Smell is one of the primary human senses. It evokes memories and enhances perception. Admittedly, the enjoyment of our lakes and lagoons depends not only on how they look but also how they smell.
Estuaries have a distinct smell - the most common is caused by sulphate in the surrounding soil, wetlands, streams, and the lake's bed. These ecosystems perform a vital biological role, acting like 'sinks' for nutrients and sediments. They work like a sieve - everything that gets washed into the estuary falls to the bottom. Many microscopic organisms feed at the lowest part of the lakes, breaking down and recycling organic material, which result in chemical reactions between the sediments and the lake’s water.
Usually, there is a healthy balance between the aerobic microbes that use oxygen in their chemical reactions and the anaerobic ones that don't need oxygen. In this case, the overall smell is minimal. When too much organic material comes in, the aerobic microbes can't cope, and the anaerobic bacteria take over. While this is a noble undertaking, they work slowly, releasing hydrogen sulphide, a gas smelling of rotten eggs. Closer to urban areas where runoff is very rich in nutrients, decomposition becomes a dominant process, and the smell gets overpowering.
The worst affected sediments are called black ooze. You can find them in isolated pockets around the shores of Tuggerah Lakes. Here, the development is dense with a lot of direct stormwater coming in, and the shoreline is shielded from the wind and wave energy. Organic sediments - the precursor to ooze - are also found around the lake's shores. They are widespread in the most urbanised part of the catchment, around Tumbi Umbi, Berkeley Vale, Chittaway Bay and Gorokan.
Proper management of nearshore water is complex. It involves improving the quality of water from the catchment and supporting natural circulation patterns. The estuary also needs time to recover from past impacts.
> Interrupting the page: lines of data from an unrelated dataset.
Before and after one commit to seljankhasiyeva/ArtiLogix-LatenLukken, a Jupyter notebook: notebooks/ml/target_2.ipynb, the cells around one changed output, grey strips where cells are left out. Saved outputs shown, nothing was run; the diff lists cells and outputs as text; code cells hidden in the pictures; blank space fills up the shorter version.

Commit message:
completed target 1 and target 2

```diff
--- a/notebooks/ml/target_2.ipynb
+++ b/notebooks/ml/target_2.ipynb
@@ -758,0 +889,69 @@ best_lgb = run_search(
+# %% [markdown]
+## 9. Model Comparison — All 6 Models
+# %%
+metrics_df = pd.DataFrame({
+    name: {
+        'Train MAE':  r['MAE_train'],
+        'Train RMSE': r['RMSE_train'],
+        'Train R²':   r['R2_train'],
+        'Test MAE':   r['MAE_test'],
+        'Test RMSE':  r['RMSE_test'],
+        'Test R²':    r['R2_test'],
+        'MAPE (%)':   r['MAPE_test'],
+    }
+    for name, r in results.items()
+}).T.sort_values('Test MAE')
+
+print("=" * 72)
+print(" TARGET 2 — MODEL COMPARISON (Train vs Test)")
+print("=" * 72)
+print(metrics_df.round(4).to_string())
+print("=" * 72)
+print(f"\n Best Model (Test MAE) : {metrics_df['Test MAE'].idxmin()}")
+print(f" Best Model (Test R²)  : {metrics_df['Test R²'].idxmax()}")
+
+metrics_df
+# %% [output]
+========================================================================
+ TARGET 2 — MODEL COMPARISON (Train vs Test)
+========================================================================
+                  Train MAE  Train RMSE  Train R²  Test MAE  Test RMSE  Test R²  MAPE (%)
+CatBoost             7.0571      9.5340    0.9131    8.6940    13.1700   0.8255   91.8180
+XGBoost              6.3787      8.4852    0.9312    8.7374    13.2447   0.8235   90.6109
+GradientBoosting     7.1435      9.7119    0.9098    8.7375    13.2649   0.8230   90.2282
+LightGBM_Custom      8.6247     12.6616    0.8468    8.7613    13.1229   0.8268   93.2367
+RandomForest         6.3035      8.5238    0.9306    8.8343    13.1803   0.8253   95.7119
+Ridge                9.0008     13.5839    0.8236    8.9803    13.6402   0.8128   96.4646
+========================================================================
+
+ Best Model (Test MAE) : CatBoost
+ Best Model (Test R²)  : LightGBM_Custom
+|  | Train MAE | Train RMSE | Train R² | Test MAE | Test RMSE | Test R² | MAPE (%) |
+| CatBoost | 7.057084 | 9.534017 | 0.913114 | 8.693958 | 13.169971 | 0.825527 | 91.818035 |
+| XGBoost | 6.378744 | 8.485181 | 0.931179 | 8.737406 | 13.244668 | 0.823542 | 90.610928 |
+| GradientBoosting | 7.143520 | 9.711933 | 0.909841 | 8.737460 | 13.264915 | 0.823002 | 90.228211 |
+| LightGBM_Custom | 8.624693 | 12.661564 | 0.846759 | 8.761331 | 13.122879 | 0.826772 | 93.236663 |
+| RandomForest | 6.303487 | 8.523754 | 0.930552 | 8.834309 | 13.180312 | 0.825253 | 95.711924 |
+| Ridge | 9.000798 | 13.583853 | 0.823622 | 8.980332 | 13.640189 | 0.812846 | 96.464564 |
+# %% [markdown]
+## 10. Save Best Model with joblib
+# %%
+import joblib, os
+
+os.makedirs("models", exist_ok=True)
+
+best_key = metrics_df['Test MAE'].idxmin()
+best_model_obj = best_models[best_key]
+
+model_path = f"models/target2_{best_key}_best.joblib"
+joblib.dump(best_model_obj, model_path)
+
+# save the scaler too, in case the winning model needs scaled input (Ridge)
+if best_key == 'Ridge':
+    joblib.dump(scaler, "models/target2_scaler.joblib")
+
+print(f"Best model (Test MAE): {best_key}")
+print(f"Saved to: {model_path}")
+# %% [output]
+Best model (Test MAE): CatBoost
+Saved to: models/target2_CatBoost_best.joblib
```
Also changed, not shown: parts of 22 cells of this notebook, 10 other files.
Council has been working steadily on the stormwater upgrades, taking care of saltmarsh and wetland rehabilitation, foreshore protection and wrack collection. Still, we must understand that maintaining the quality of water in our lakes is an ongoing effort, and - as with all efforts - can take time.